The Schönbrunn raven pair Munia und Rufus stem from Haidlhof – a research station of the University of Vienna. Experiments are being conducted with the raven colony there to study the intelligence of these birds. The focus is on their social learning and communication. This scientific research is also being extended to the individuals at the zoo. More information
Der Indus Valley bullfrog and the Asian common toad exhibit a spectacular mating behavior: the males change color from an inconspicuous brown to bright yellow during the mating period. Nonetheless, little is known about the biology of these animals. The zoo is studying their behavioral biology in cooperation with a PhD student from the University of Vienna. More information
The animals at the zoo were part of the world’s largest yawning study, conducted in a cooperative effort involving researchers from Austria, the Czech Republic, Switzerland, the USA and The Netherlands. One of the leading authors was the biologist Margarita Hartlieb, who conducted the study in the framework of her Master thesis at the University of Vienna. More information
The student Jonas Homburg posed tricky brain teasers to the zoo animals in the framework of his Master thesis. He placed a feed box with different puzzle doors into the enclosures of Oriental small-clawed otters, prairie dogs and European ground squirrels and observed how they solved the tasks. This also proved to be quite fun for the visitors to watch. More information

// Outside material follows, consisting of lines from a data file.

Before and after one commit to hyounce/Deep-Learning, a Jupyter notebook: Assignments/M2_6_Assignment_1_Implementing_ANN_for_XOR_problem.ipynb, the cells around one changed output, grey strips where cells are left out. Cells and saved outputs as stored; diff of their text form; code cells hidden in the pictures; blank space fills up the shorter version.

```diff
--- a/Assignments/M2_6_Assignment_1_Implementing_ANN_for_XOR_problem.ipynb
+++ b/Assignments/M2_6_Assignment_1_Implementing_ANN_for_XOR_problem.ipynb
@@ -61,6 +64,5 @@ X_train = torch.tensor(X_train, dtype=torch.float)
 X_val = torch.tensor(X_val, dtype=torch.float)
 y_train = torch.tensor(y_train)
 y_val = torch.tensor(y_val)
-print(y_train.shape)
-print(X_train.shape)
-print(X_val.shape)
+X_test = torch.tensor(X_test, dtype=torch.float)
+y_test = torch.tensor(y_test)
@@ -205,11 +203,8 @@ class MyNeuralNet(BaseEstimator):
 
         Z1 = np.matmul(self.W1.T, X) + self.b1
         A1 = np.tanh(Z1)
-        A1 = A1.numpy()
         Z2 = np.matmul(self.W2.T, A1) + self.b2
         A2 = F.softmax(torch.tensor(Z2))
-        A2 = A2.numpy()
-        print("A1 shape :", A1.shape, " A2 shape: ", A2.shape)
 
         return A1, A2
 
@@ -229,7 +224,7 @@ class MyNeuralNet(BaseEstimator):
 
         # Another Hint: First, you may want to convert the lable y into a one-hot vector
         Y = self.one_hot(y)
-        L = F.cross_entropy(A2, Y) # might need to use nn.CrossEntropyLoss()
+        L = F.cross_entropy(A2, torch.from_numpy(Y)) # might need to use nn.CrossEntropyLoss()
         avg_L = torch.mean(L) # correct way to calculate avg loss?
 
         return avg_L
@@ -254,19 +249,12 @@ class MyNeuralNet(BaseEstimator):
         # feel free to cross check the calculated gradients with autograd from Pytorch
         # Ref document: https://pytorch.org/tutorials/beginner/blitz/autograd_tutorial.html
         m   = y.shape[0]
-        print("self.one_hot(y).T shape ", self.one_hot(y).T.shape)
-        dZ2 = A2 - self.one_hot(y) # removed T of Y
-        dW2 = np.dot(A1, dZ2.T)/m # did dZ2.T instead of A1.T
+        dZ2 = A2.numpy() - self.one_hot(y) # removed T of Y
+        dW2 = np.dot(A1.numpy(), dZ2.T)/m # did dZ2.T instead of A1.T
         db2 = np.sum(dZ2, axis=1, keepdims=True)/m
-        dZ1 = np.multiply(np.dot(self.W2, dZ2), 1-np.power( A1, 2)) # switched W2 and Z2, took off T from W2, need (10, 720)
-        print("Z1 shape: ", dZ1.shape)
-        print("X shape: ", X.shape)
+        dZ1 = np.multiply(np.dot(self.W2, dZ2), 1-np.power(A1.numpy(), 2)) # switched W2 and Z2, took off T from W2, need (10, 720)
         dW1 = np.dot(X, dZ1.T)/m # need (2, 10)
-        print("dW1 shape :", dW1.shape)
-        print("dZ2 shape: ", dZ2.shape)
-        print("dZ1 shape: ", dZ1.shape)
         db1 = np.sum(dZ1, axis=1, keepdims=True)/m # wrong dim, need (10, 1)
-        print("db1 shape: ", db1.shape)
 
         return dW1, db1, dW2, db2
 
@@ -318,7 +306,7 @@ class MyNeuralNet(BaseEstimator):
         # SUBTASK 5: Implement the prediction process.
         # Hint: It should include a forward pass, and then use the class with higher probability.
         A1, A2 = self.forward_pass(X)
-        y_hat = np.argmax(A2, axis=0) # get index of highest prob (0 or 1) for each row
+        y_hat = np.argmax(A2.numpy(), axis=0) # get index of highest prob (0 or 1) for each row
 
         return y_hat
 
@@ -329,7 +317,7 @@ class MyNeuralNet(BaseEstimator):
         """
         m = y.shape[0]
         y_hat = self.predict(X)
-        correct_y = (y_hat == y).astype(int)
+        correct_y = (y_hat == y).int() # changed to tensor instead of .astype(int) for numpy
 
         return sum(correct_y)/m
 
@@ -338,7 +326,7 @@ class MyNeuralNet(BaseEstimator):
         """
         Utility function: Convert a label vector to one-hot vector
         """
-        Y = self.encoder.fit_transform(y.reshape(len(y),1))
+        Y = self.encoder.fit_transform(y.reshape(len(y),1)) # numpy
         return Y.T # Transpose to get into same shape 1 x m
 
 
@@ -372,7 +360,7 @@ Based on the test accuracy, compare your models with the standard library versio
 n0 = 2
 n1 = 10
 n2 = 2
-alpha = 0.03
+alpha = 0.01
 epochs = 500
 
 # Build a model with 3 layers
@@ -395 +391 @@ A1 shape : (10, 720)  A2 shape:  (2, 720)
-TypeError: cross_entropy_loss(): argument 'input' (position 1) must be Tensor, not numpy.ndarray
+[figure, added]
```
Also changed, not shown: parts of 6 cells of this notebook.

At one time their very existence was doubted, today they are being intensively studied. The Giant jellyfish, with its nearly 60 cm umbrella diameter, is of great interest to researchers. The marine biologist Karen Kienberger provided polyps of this species to Schönbrunn Zoo, where they successfully completed their life cycle – a world’s first! Moreover, all the developmental stages were photographed and additional important data collected, all of which were provided to Karen Kienberger to advance her research. More information

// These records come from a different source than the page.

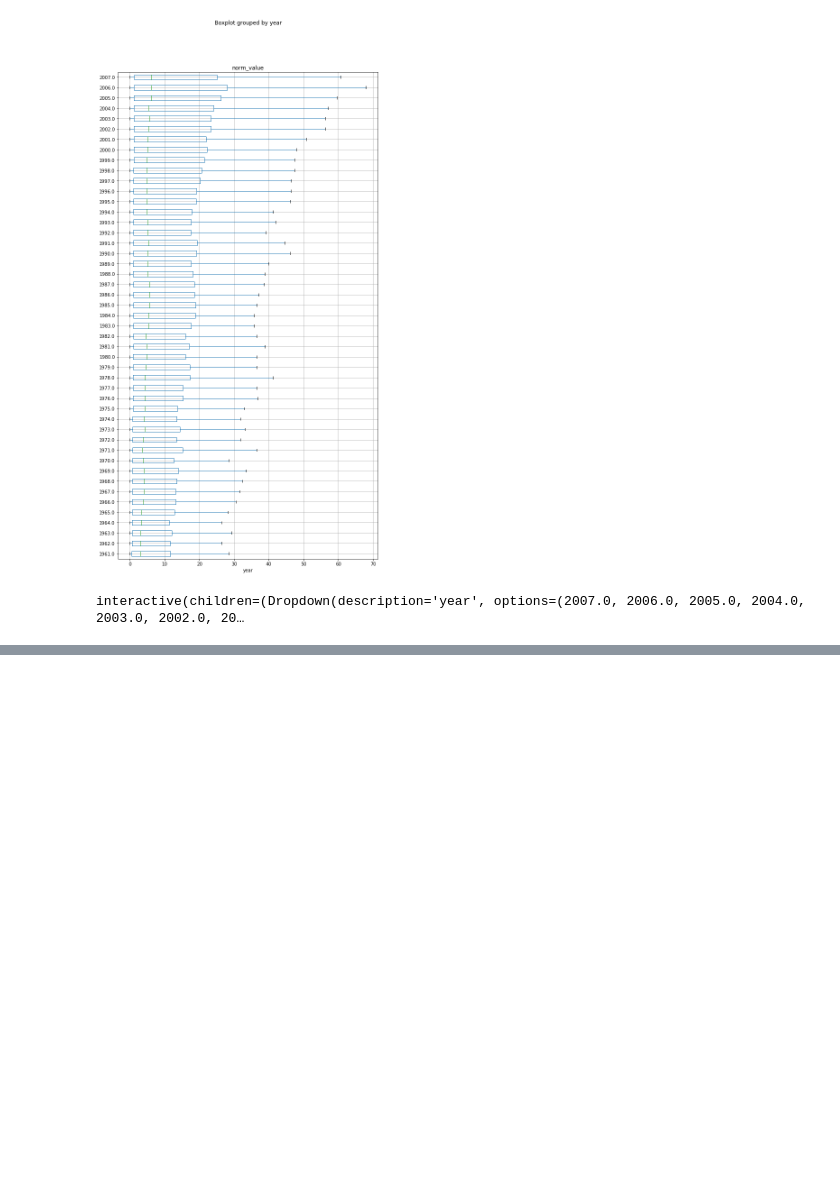
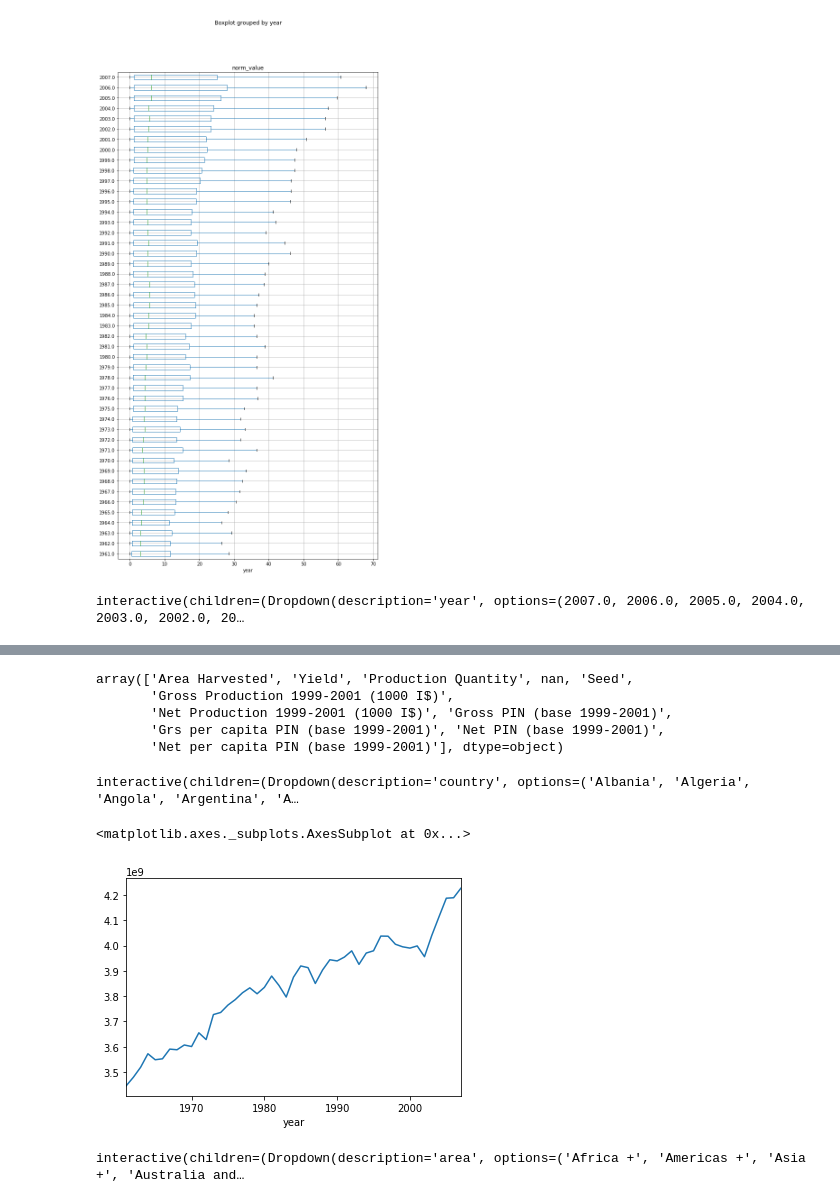
Before and after one commit to caralen/ada-project-faam, a Jupyter notebook: research.ipynb, the cells around one changed output, grey strips where cells are left out. Saved outputs shown, nothing was run; the diff lists cells and outputs as text; code cells hidden in the pictures; blank space fills up the shorter version.

```diff
--- a/research.ipynb
+++ b/research.ipynb
@@ -249,0 +268,39 @@ interactive(children=(Dropdown(description='year', options=(2007.0, 2006.0, 2005
+# %%
+harvest_data.element.unique()
+# %% [output]
+array(['Area Harvested', 'Yield', 'Production Quantity', nan, 'Seed',
+       'Gross Production 1999-2001 (1000 I$)',
+       'Net Production 1999-2001 (1000 I$)', 'Gross PIN (base 1999-2001)',
+       'Grs per capita PIN (base 1999-2001)', 'Net PIN (base 1999-2001)',
+       'Net per capita PIN (base 1999-2001)'], dtype=object)
+# %%
+areaHarvested = harvest_data.loc[harvest_data['element']=='Area Harvested']
+# %%
+@interact
+def show_beehives_for_country(country=countries):
+    areaHarvested_country=areaHarvested.loc[areaHarvested['country_or_area']==country]
+    plt.plot(areaHarvested_country['year'],areaHarvested_country['value'],'-*')
+    plt.title('Country: '+country)
+    plt.xlabel('Years')
+    #plt.ylim(0,1.2e7)
+    plt.ylabel('Number')
+    plt.xlim(1960, 2010)
+# %% [output]
+interactive(children=(Dropdown(description='country', options=('Albania', 'Algeria', 'Angola', 'Argentina', 'A…
+# %%
+harvested_onlyCountries = areaHarvested[~areaHarvested.country_or_area.str.contains("\+", na = False)]
+harvested_onlyCountries.groupby('year')['value'].apply(lambda x : x.astype(int).sum()).plot()
+# %% [output]
+<matplotlib.axes._subplots.AxesSubplot at 0x...>
+[figure, added]
+# %%
+@interact
+def show_beehives_for_geo_area(area=geo_areas):
+    areaHarvested_continent=areaHarvested.loc[areaHarvested['country_or_area']==area]
+    plt.plot(areaHarvested_continent['year'],areaHarvested_continent['value'],'-*')
+    plt.title('Geographical area: '+area)
+    plt.xlabel('Years')
+    plt.ylabel('Number')
+    plt.xlim(1960, 2010)
+# %% [output]
+interactive(children=(Dropdown(description='area', options=('Africa +', 'Americas +', 'Asia +', 'Australia and…
```
Also changed, not shown: parts of 8 cells of this notebook.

The veterinarian and parasitologist Dr. David Ebmer is studying the fascinating parasite fauna of our zoo animals at Schönbrunn Zoo in close collaboration with the zoological curators and the animal caretaker team. Regular check-ups yield valuable data that enable us to continuously improve our hygiene concepts. More information
The biologist Lena Kaufmann spent several weeks studying the behavior of our African elephants. Her observations and feeding experiments were designed to determine how often and in what manner the elephants touch each other and what role their nimble trunks play in this process. More information
Giant tortoises are well known for their slow movements and longevity. The Hebrew University initiated an experimental study to examine the cognitive abilities of these fascinating reptiles. In the framework of this study, the Schönbrunn Giant tortoises Schurli, Menschik and Mädi were trained to associate a visual signal with food. Many years later, the animals were still able to repeat the assigned tasks. More information
The student Christopher Gorofsky had a job that was the envy of many: for three months he spent every day standing in the elephant enclosure and used specially designed equipment to eavesdrop on the female calf Kibali and her mother Numbi. This provided key data for his Master thesis titled “Early mother-calf communication in African elephants at the zoo”. More information
Die rearing of the panda twins Fu Feng und Fu Ban was a world sensation. Yang Yang was the first panda female in captivity to raise twins without human support. This research at the zoo provided scientific confirmation that Yang Yang is a “super mom”. A nesting box camera helped determine how Yang Yang was able to solve the time-consuming problem of raising twins. More information